It is time to end chickenpox parties in the UK. That is the uncompromising view of a group of scientists who believe an immunisation programme should be launched to bring an end to social events where young children are deliberately cross-infected with the chickenpox virus.
Chickenpox used to be practically a childhood rite. You'd sleep on the couch, lie about not scratching your spots, get an oatmeal bath—it was a whole thing. But since the late '90s, it's been an experience that fewer and fewer American children go through. The invention of the chickenpox vaccine in the 1970s and its introduction as a routine immunization in 1995 has pushed cases down by more than 80 percent. And now, research suggests it's having a second beneficial effect: Fewer people are getting shingles.
The two diseases are caused by the same virus but strike different groups of people.

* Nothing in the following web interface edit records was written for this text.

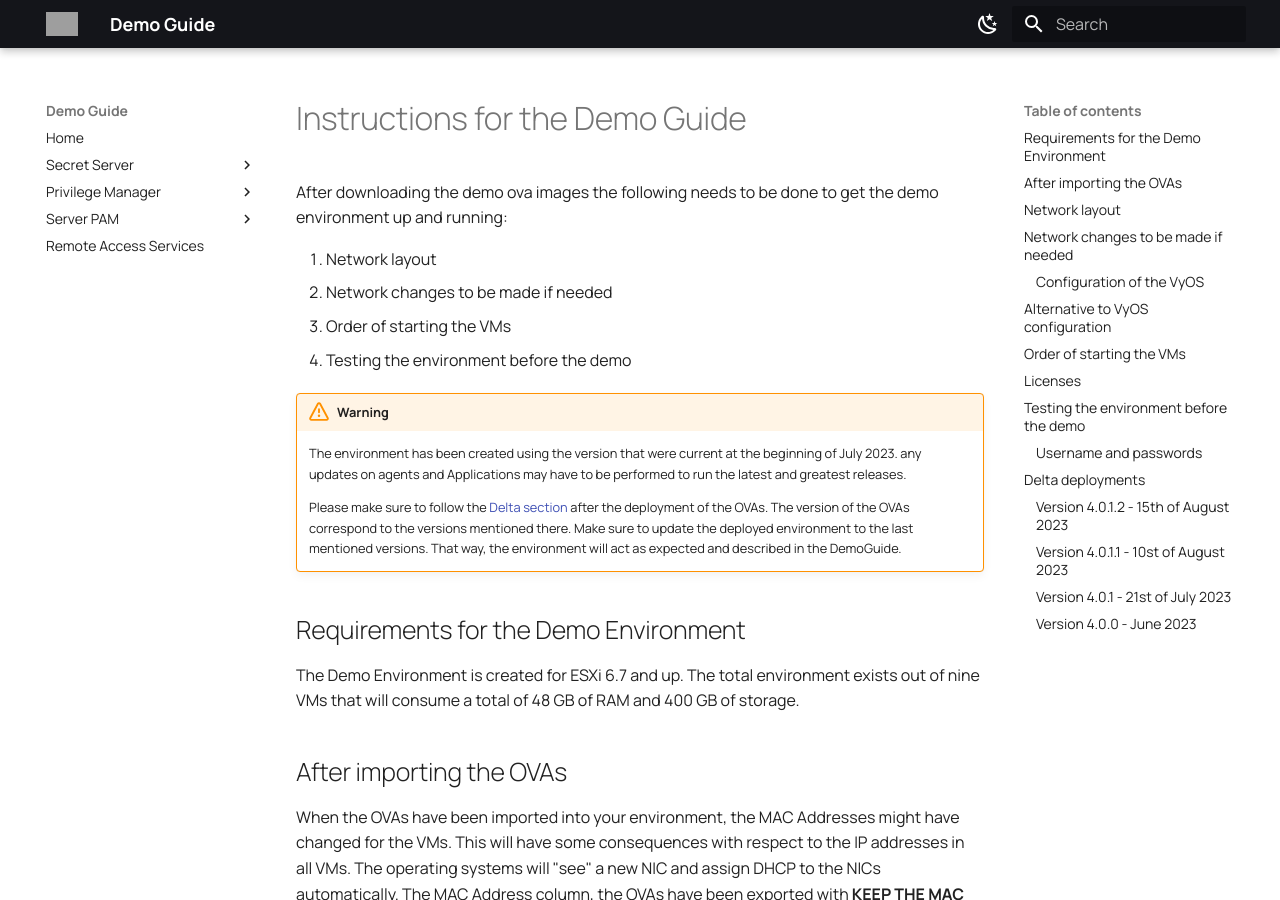
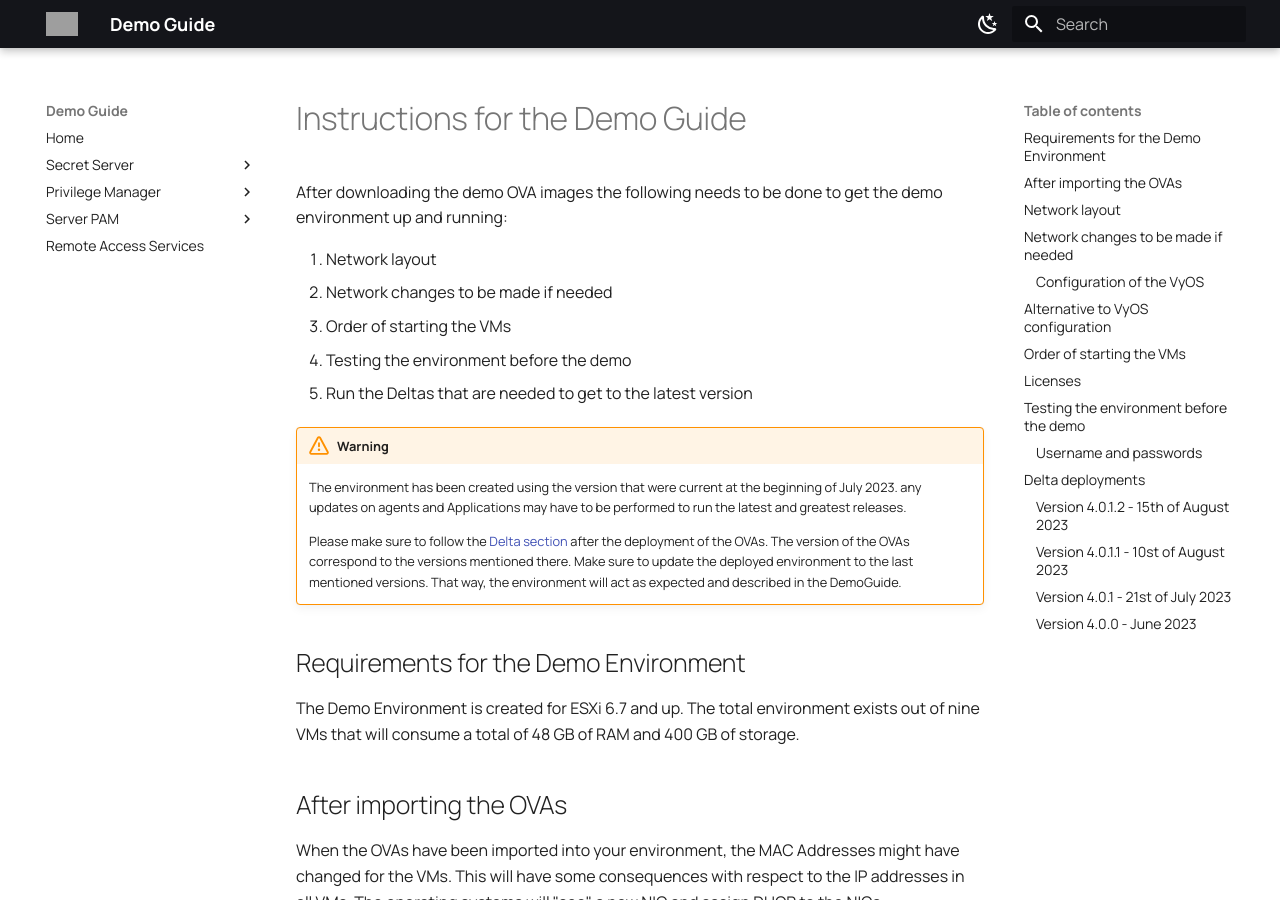
Before and after one commit to wessenstam/demoguide, an MkDocs documentation site: the page built from docs/instructor/instructor.md, in a window 1280 px wide and 900 px high. Built offline with MkDocs 1.6.1 and Material for MkDocs 9.7.7, drawn with Linux system fonts in a browser that asks for light colours; grey boxes are pictures that could not be loaded.

Commit message:
Updated instructor steps

```diff
--- a/docs/instructor/instructor.md
+++ b/docs/instructor/instructor.md
@@ -1,11 +1,12 @@
 # Instructions for the Demo Guide
 
-After downloading the demo ova images the following needs to be done to get the demo environment up and running:
+After downloading the demo OVA images the following needs to be done to get the demo environment up and running:
 
 1. Network layout
 2. Network changes to be made if needed
 3. Order of starting the VMs
 4. Testing the environment before the demo
+5. Run the Deltas that are needed to get to the latest version
 
 !!!Warning
 
```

Routine vaccinations against the chicken pox have reduced the incidence of the itchy potentially serious virus by as much as 90 percent in the U.S. But the original one-shot protocol may not be as effective as the newer, two-dose regimen, new research suggests.
So why doesn’t the UK use the chickenpox vaccine for children if it is safe and effective at preventing severe disease? All vaccines in the UK are assessed for their cost-effectiveness to ensure that the health budget spent on services which provide the greatest health benefit for the population as a whole.
In the last review of the chickenpox vaccine by the committee which advises the government on vaccines (the Joint Committee on Vaccination and Immunisation, JCVI), the future modelling of the impact of vaccination indicated that there could be an increase in the rate of shingles in adults over time, which would make the vaccine programme not cost-effective.
A long-term study of the chickenpox vaccine has found it highly effective after one dose and even more effective after two.
A safe, effective prevention for this nasty virus is withheld for surprising reasons.
This is because, if chickenpox in children disappears as a result of a vaccine programme, adults would no longer have their immunity.
Put simply, the conclusion of the previous review was it would not be cost-effective for the NHS to immunise children against chickenpox.
Children vaccinated against chickenpox had a 78 percent lower rate of shingles than their unvaccinated peers.
Have you ever been invited to a chicken pox party? If so, please turn down the invitation and get the vaccine instead.
Two doses of the vaccine are about 90% effective at preventing chickenpox. When you get vaccinated, you protect yourself and others in your community. This is especially important for people who cannot get vaccinated, such as those with weakened immune systems or pregnant women.